Gum Disease Might Boost Cancer Risk
Gum Care Helps Control Type 2 Diabetes and Its Complications
Sports Drinks May Be Tough on Teeth
DIABETES
'Standard' Glucose Test May Be Wrong One for Obese Children
Doctors Urged to Screen Diabetics for Sleep Apnea
Out-of-Control Blood Sugar May Affect Memory
DIET, NUTRITION
Vitamin D May Help Keep Aging at Bay
Mercury in Fish Linked to High Blood Pressure
Vinegar Might Help Keep Off Pounds
DISABILITIES
Review Finds Marijuana May Help MS Patients
Could Your Cell Phone Help Shield You From Alzheimer's?
ENVIRONMENTAL HEALTH
Pregnant Rural Women More at Risk
Air Pollution May Cause Appendicitis: Study Reveals
Clear Skies Have Become Less So Over Time, Data Show
EYE CARE, VISION
Music Can Help Restore Stroke Patients' Sight
Eye Disease, Cognitive Decline Linked in Study
Stem Cells Repair Damaged Corneas in Mice
FITNESS
Higher Fitness Levels Tied to Lower Heart, Death Risks
Fliers Can Keep Blood Clots at Bay
Walking Golf Course Affects Swing, Performance
GASTROINTESTINAL PROBLEMS
New Guidelines Issued for Management of IBS
Bowel Prep Harder on Women Than Men
Gum Chewing May Speed Colon Surgery Recovery
GENERAL HEALTH
Spread of Swine Flu in Japan Could Raise WHO Alert to Highest Level
Household Insecticides May Be Linked to Autoimmune Diseases
Hoping for a Happy Family Holiday?
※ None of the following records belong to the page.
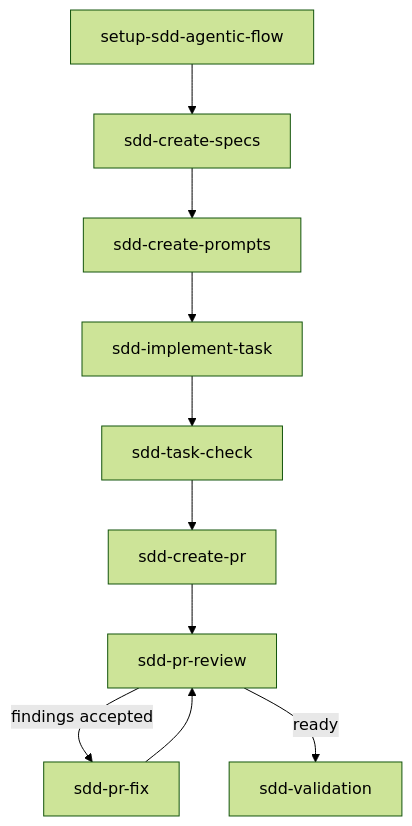
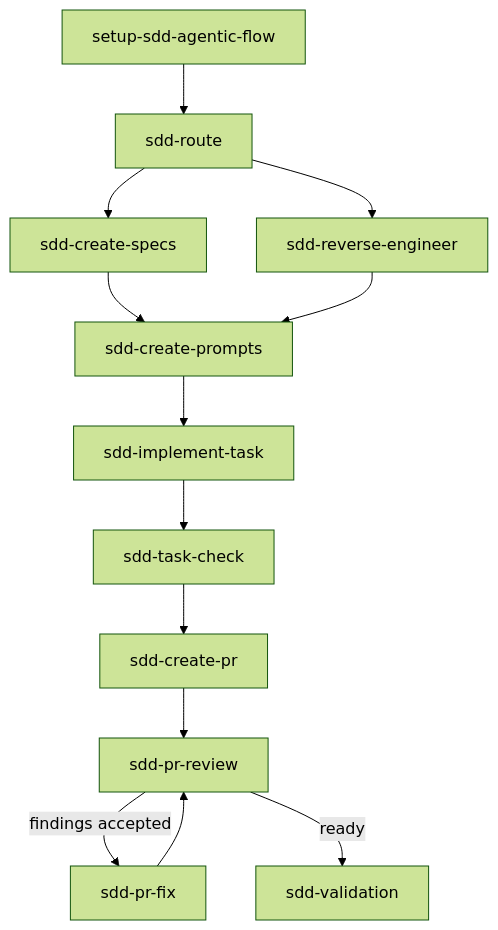
The diagram in README.md (gmartins-dev/sdd-agentic-flow), drawn with Mermaid (forest theme) before and after one commit. The commit also changed other lines of this file and 48 other files, not shown here.

````diff
--- a/README.md
+++ b/README.md
@@ -79,12 +79,15 @@
 ```mermaid
 flowchart TD
-  setup[setup-sdd-agentic-flow] --> specs[sdd-create-specs]
+  setup[setup-sdd-agentic-flow] --> route[sdd-route]
+  route --> specs[sdd-create-specs]
+  route --> reverse[sdd-reverse-engineer]
   specs --> prompts[sdd-create-prompts]
+  reverse --> prompts
   prompts --> implement[sdd-implement-task]
   implement --> check[sdd-task-check]
   check --> pr[sdd-create-pr]
   pr --> review[sdd-pr-review]
   review -->|findings accepted| fix[sdd-pr-fix]
   fix --> review
   review -->|ready| validate[sdd-validation]
 ```
````
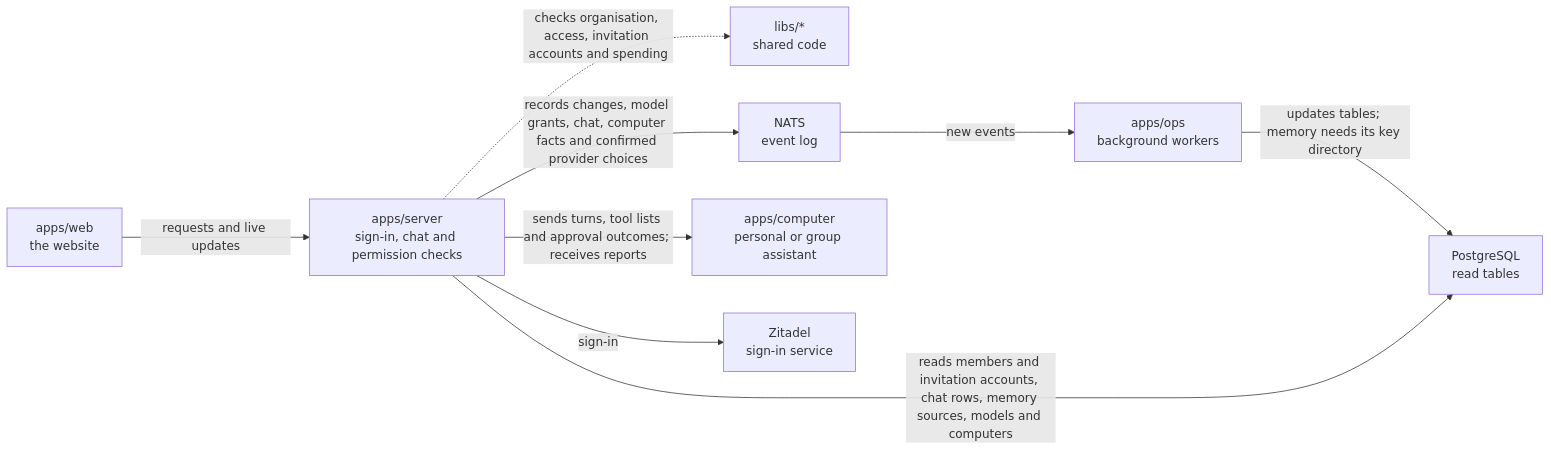
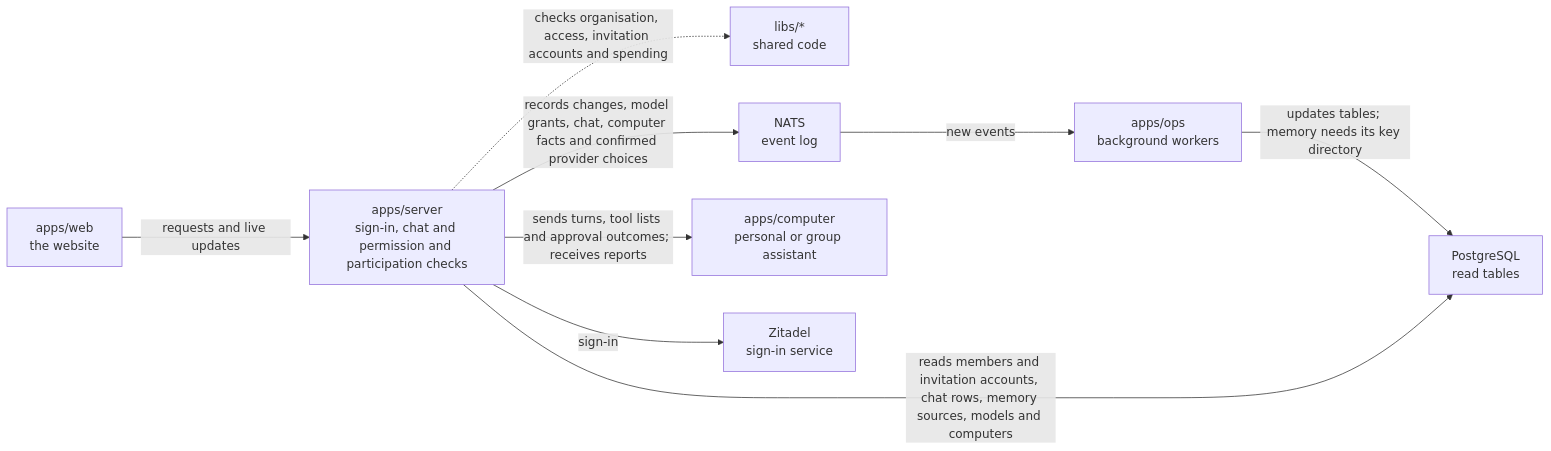
One commit to elewa-git/opencrane-new changed the diagram in apps/server/README.md. Above: the diagram before and after it, drawn with Mermaid. The commit also changed other lines of this file and 25 other files, not shown here.

````diff
--- a/apps/server/README.md
+++ b/apps/server/README.md
@@ -11,11 +11,11 @@
 ```mermaid
 flowchart LR
-  web["apps/web<br/>the website"] -->|requests and live updates| server["apps/server<br/>sign-in, chat and permission checks"]
+  web["apps/web<br/>the website"] -->|requests and live updates| server["apps/server<br/>sign-in, chat and permission and participation checks"]
   server -.->|checks organisation, access, invitation accounts and spending| libs["libs/*<br/>shared code"]
   server -->|records changes, model grants, chat, computer facts and confirmed provider choices| nats["NATS<br/>event log"]
   nats -->|new events| ops["apps/ops<br/>background workers"]
   ops -->|updates tables; memory needs its key directory| postgres["PostgreSQL<br/>read tables"]
   server -->|reads members and invitation accounts, chat rows, memory sources, models and computers| postgres
   server -->|sends turns, tool lists and approval outcomes; receives reports| computer["apps/computer<br/>personal or group assistant"]
   server -->|sign-in| zitadel["Zitadel<br/>sign-in service"]
 ```
````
Here's How
HEAD & NECK
Ski Helmets Encouraged for All
Many Children Will Outgrow Headaches
Zen May Thicken Brain, Thwart Pain
HEALTH & TECHNOLOGY
Using Light Therapy to Silence Harmful Brain Activity
Combating Myths About Seasonal Allergies
'Cell Phone Elbow' -- A New Ill for the Wired Age
HEARING
Noise Hurts Men's Hearing More, Study Shows
Summer Sounds Can Lead to Hearing Loss
HEART & CARDIOVASCULAR
Kids With Vitamin D Deficiency Linked to Heart Trouble
Most Fast-Food French Fries Cooked in Unhealthiest Oil
Obese People Seem to Do Better With Heart Disease
INFECTIOUS DISEASE
Swine Flu Now Reported in All 50 States
Grapefruit Compound Inhibits Hepatitis C Virus
Surgical Masks Could Prevent Flu, Maybe
INFERTILITY
Obesity May Affect Fertility in Young Womene
KID'S HEALTH
Pregnant Women Exposed To Certain Pollutants Could Lower Childs IQ
Obese Children More Likely to Suffer Lower Body Injuries
Backpack Safety Should Be on Back-to-School Lists
MEN'S HEALTH
Vigorous Exercise Cuts Stroke Risk for Men, Not Women
Sunlight May Help Protect Men From Kidney Cancer
Countdown to Hair Loss
MENTAL HEALTH
The Acne Drug Accutane More Than Doubles Depression Risk
Psychotherapy Can Boost Happiness More Than Money
Musicians' Brains Tuned to Emotions in Sound
PAIN
Are We Exercising Pain Away? Not So Much.
Acupuncture, Real or Fake, Eases Back Pain
Alleviating Rheumatoid Arthritis
PHYSICAL THERAPY
PREGNANCY
Music of Mozart Soothes the Preemie Baby
Obesity May Affect Fertility in Young Womene
Placebo Acupuncture Tied to Higher IVF Pregnancies
SENIORS
Exercise Benefits Even the Oldest Old
Eating Well And Keeping Active As You Grow Old Will Help You Stay Sharp
Vitamin D May Help Keep Aging at Bay
SEXUAL HEALTH
SLEEP DISORDERS
Better Sleep, Grades Seem to Go Up
Pay Attention to Signs That Say You're Too Fatigued to Drive
Exercising Throat Muscles May Relieve Sleep Apnea
WOMEN'S HEALTH
Being Active an Hour a Day Puts Brakes on Weight Gain
Iodine in Prenatal Vitamins Varies Widely
Acupuncture May Help Relieve Polycystic Ovary Syndrome
Add your Article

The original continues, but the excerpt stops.